Skip the images and copy each record exactly as written.

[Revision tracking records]
◇ ◇ ◇ ◇

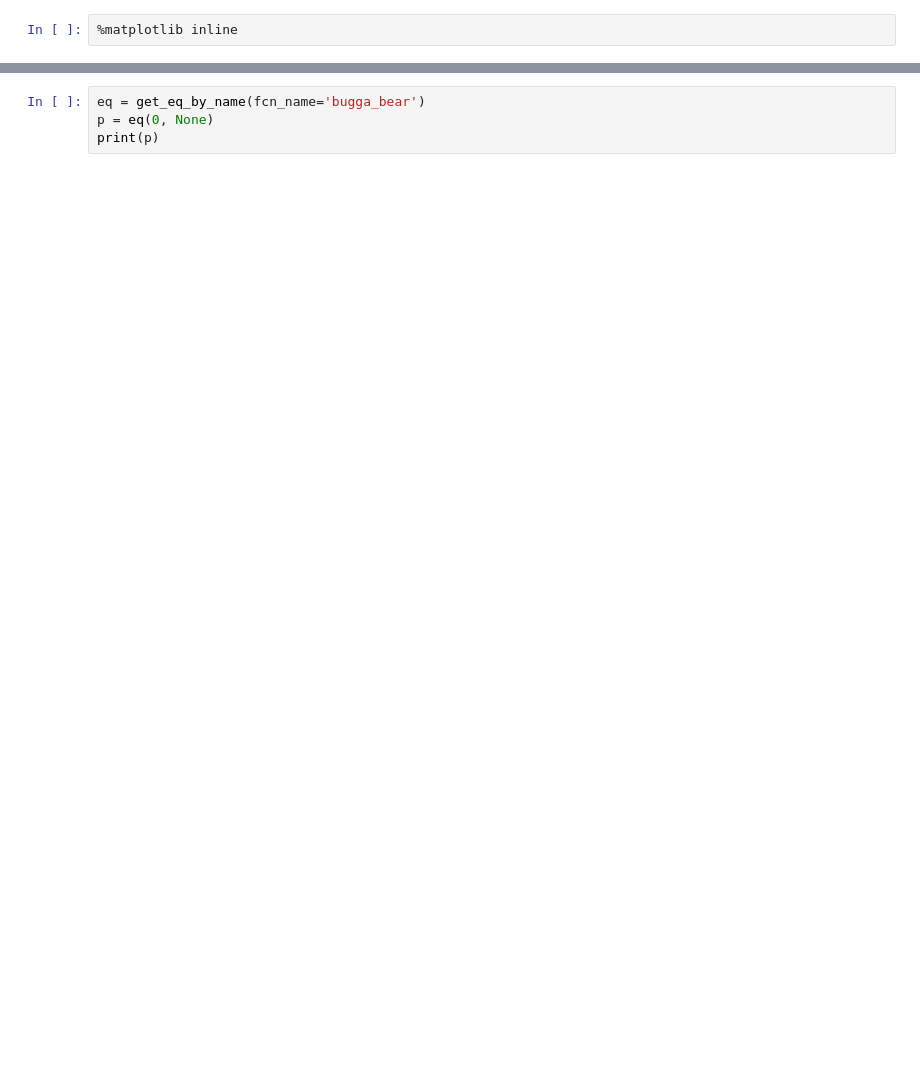
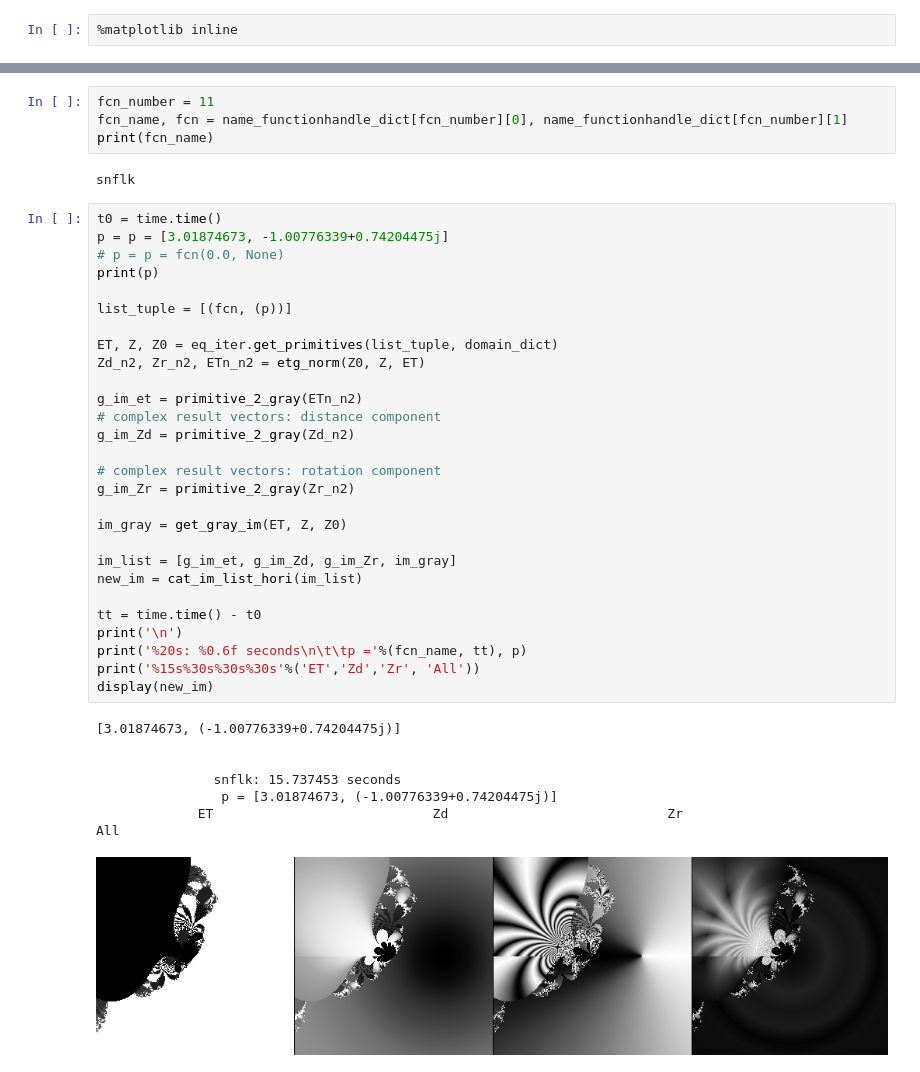
Before and after one commit to dlanier/scalygraphic, a Jupyter notebook: notebookExperimental/Single_EQ.ipynb, the cells around one changed output, grey strips where cells are left out. Cells and saved outputs as stored; diff of their text form; blank space fills up the shorter version.

Commit message:
snflk function added

```diff
--- a/notebookExperimental/Single_EQ.ipynb
+++ b/notebookExperimental/Single_EQ.ipynb
@@ -70,4 +70,42 @@ im_scale_products.py with function show_equations()
-# %%
-eq = get_eq_by_name(fcn_name='bugga_bear')
-p = eq(0, None)
-print(p)
+# %%
+fcn_number = 11
+fcn_name, fcn = name_functionhandle_dict[fcn_number][0], name_functionhandle_dict[fcn_number][1]
+print(fcn_name)
+# %% [output]
+snflk
+# %%
+t0 = time.time()
+p = p = [3.01874673, -1.00776339+0.74204475j]
+# p = p = fcn(0.0, None)
+print(p)
+
+list_tuple = [(fcn, (p))]
+
+ET, Z, Z0 = eq_iter.get_primitives(list_tuple, domain_dict)
+Zd_n2, Zr_n2, ETn_n2 = etg_norm(Z0, Z, ET)
+
+g_im_et = primitive_2_gray(ETn_n2)
+# complex result vectors: distance component
+g_im_Zd = primitive_2_gray(Zd_n2)
+
+# complex result vectors: rotation component
+g_im_Zr = primitive_2_gray(Zr_n2)
+
+im_gray = get_gray_im(ET, Z, Z0)
+
+im_list = [g_im_et, g_im_Zd, g_im_Zr, im_gray]
+new_im = cat_im_list_hori(im_list)
+
+tt = time.time() - t0
+print('\n')
+print('%20s: %0.6f seconds\n\t\tp ='%(fcn_name, tt), p)
+print('%15s%30s%30s%30s'%('ET','Zd','Zr', 'All'))
+display(new_im)
+# %% [output]
+[3.01874673, (-1.00776339+0.74204475j)]
+
+
+               snflk: 15.737453 seconds
+                p = [3.01874673, (-1.00776339+0.74204475j)]
+             ET                            Zd                            Zr                           All
+[figure, added]
```
Also changed, not shown: parts of 3 cells of this notebook, 1 other file.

◇ ◇ ◇ ◇

Solution below:
Before and after one commit to dlanier/scalygraphic, a Jupyter notebook: notebookExperimental/Single_EQ.ipynb, the cells around one changed output, grey strips where cells are left out. Cells and saved outputs as stored; diff of their text form; blank space fills up the shorter version.

Commit message:
snflk function added

```diff
--- a/notebookExperimental/Single_EQ.ipynb
+++ b/notebookExperimental/Single_EQ.ipynb
@@ -70,4 +70,42 @@ im_scale_products.py with function show_equations()
-# %%
-eq = get_eq_by_name(fcn_name='bugga_bear')
-p = eq(0, None)
-print(p)
+# %%
+fcn_number = 11
+fcn_name, fcn = name_functionhandle_dict[fcn_number][0], name_functionhandle_dict[fcn_number][1]
+print(fcn_name)
+# %% [output]
+snflk
+# %%
+t0 = time.time()
+p = p = [3.01874673, -1.00776339+0.74204475j]
+# p = p = fcn(0.0, None)
+print(p)
+
+list_tuple = [(fcn, (p))]
+
+ET, Z, Z0 = eq_iter.get_primitives(list_tuple, domain_dict)
+Zd_n2, Zr_n2, ETn_n2 = etg_norm(Z0, Z, ET)
+
+g_im_et = primitive_2_gray(ETn_n2)
+# complex result vectors: distance component
+g_im_Zd = primitive_2_gray(Zd_n2)
+
+# complex result vectors: rotation component
+g_im_Zr = primitive_2_gray(Zr_n2)
+
+im_gray = get_gray_im(ET, Z, Z0)
+
+im_list = [g_im_et, g_im_Zd, g_im_Zr, im_gray]
+new_im = cat_im_list_hori(im_list)
+
+tt = time.time() - t0
+print('\n')
+print('%20s: %0.6f seconds\n\t\tp ='%(fcn_name, tt), p)
+print('%15s%30s%30s%30s'%('ET','Zd','Zr', 'All'))
+display(new_im)
+# %% [output]
+[3.01874673, (-1.00776339+0.74204475j)]
+
+
+               snflk: 15.737453 seconds
+                p = [3.01874673, (-1.00776339+0.74204475j)]
+             ET                            Zd                            Zr                           All
+[figure, added]
```
Also changed, not shown: parts of 3 cells of this notebook, 1 other file.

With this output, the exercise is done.